LIFE / CULTURE
Patriotic theater works gain popularity among young Chinese
Taking center stage
Published: Aug 07, 2022 08:14 PM
The National Centre for the Performing Arts Photo: VCG

The National Centre for the Performing Arts Photo: VCG


Just two hours after sales began online on Friday, tickets for six out of the 10 scheduled performances of stage play The Awakening Age, an adaptation of the hit TV series of the same name, had sold out.

The play, about the founding of the Communist Party of China (CPC), is set to debut in Shanghai in September. Many fans of the show have expressed their eagerness in having to wait to see the red patriotic work showing the spirit of China's revolutionary pioneers on stage.

Another stage performance scheduled for September is the musical Jiang Jie (Sister Jiang), named after the revolutionary figure from China's best-selling 1961 novel Red Rock. The work has captured the attention of young people, sparking their interest in live theater. 

According to industry insiders, no matter if it the soon to be staged The Awakening Age and Jiang Jie, or the original Chinese play Teacher Guimei, which gained massive attention in 2021 by telling the well-known true story of a teacher who insists on bringing education opportunities to girls in poor areas, are good examples of the high quality patriotic stage performances that have been gaining positive remarks from young audiences recently, reflecting how the market for these works has grown. 

The secret of these works' ability to attract the attention of young people lies in stories that resonant with audiences and vivid characters that come across as real people. 

Besides being meaningful in a social context, they also remain entertaining and commercially profitable as well as praiseworthy in terms of their innovative artistic style.

Wang Yunting (TaimeiPKGIRL), a vlogger from the island of Taiwan who is currently living in Shanghai, told the Global Times that she, as a fan of the revolutionary spirit on display in the TV series, was so excited for the hit drama The Awakening Age that she made a short video about the show on video sharing platform Bilibili.

Adapting popular stories from books and TV series gives these stage performances some major advantages as they generate interest among loyal fans of the original works, Luo Luo, a Beijing-based drama critic, told the Global Times on Sunday.

The cast of Chinese play <em>Teacher Guimei</em> perform at the Yunnan Drama Theater in June, 2021. Photo: IC

The cast of Chinese play Teacher Guimei perform at the Yunnan Drama Theater in June 2021. Photo: IC


Positive energy


Patriotic works, be they debuting on stage or on screen, bring positive energy that captures the hearts of Chinese people.

A report published by China Central Television about the development of Chinese TV series in 2021 shows that seven of the top 10 most popular works among young Chinese viewers were patriotic series about red stories, poverty relief and ordinary heroes.

The stage version of The Awakening Age focuses on the awakening thoughts of young people during the early age of the revolution in China.

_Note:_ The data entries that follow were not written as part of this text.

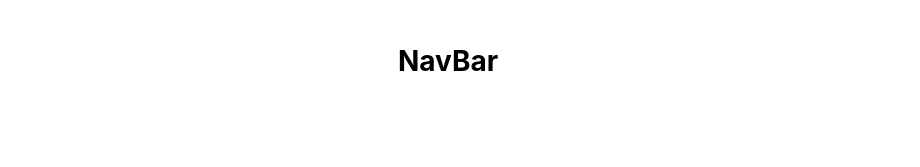
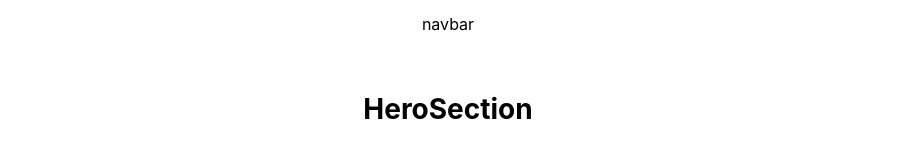
Before and after one commit to TiOlabs/SportZi-FrontEnd, a React (Create React App) app: page / in a window 1280 px wide. Shown: the top 167 px of the page, without its empty margins (192-1112 px from the left). Built offline with nearby package versions, Linux system fonts and the light colour scheme.

Commit message:
ArcadeRatingCard2
after nav bar changers

```diff
--- a/package.json
+++ b/package.json
@@ -3,12 +3,12 @@
   "version": "0.1.0",
   "private": true,
   "dependencies": {
+    "@ant-design/icons": "^5.3.0",
     "@testing-library/jest-dom": "^5.17.0",
     "@testing-library/react": "^13.4.0",
     "@testing-library/user-event": "^13.5.0",
     "@types/jest": "^27.5.2",
     "@types/node": "^16.18.71",
-    "@types/react": "^18.2.48",
     "@types/react-dom": "^18.2.18",
     "antd": "^5.13.1",
     "react": "^18.2.0",
@@ -41,5 +41,8 @@
       "last 1 firefox version",
       "last 1 safari version"
     ]
+  },
+  "devDependencies": {
+    "@types/react": "^18.2.51"
   }
 }
--- a/src/components/navbar.tsx
+++ b/src/components/navbar.tsx
@@ -1,10 +1,10 @@
-import { Col, Row } from 'antd';
-const Navbar = () => {
-    return (
-        <Row>
-            <h1>NavBar</h1>
-        </Row>
-     );
+
+import React from 'react'
+
+function navbar() {
+  return (
+    <div>navbar</div>
+  )
 }
 
-export default Navbar;
+export default navbar
```
Also changed, not shown: 1 other file (tests, documents, lock files or other folders).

The production team said that they have made some creative changes to the story as they want the stage drama to feel new instead of a retread of the series.

Creativity is also the name of the game for Jiang Jie. The character Jiang Jie (known as Sister Jiang for her lovely character and warm heart) will appear on stage through different artistic performances such as Peking Opera and modern dance drama.

The musical will add new elements such as rock and pop to try a brand new way to tell the story of a CPC Party member who acts as an underground agent with modern aesthetics in order to be in line with the times.

Directed by young director Wang Yixun, the new musical version of Jiang Jie brings on a fresher production team and a main cast made up of teachers and students from the Beijing Film Academy. 

The stage design, choreography and characters will also be more in line with modern aesthetics. Different from previous opera versions of the story, the musical will alter certain details of the original novel, adding more suspense and espionage elements to the storyline.

Touching people's hearts

This is not the first time that Jiang Jie has leapt from the page to the stage. 

The first stage adaptation of the novel debuted in 1964. This version was been performed numerous times over the past more than half a century, touching generations of audiences in China. 

"I read the novel when I was in middle school, having taken it from my mom's bookshelf, but I was still shocked when it was shown on stage," Beijing-based musical lover Wu Yuchen told the Global Times.

"I think it's more than a good idea to do it as a musical, after all it is exciting to use modern elements to reimagine the most famous stories from 50 years ago. Just as Les Misérables can continue to inspire audiences with its constant performances, I hope that China's great revolutionary stories can also go further as well," she added.

Besides creators of stage performances, other industry insiders are also seeking other means to get closer to young audiences and try to touch their hearts with patriotic works.

For instance, Chinese director Liu Jiang recently attempted to move audiences through the portrayal of stories filled with rich feelings in his TV drama Glory and Dream, which covers significant historical moments in modern Chinese history from the First National Congress of the CPC in 1921 to the War to Resist US Aggression and Aid Korea in 1950-53.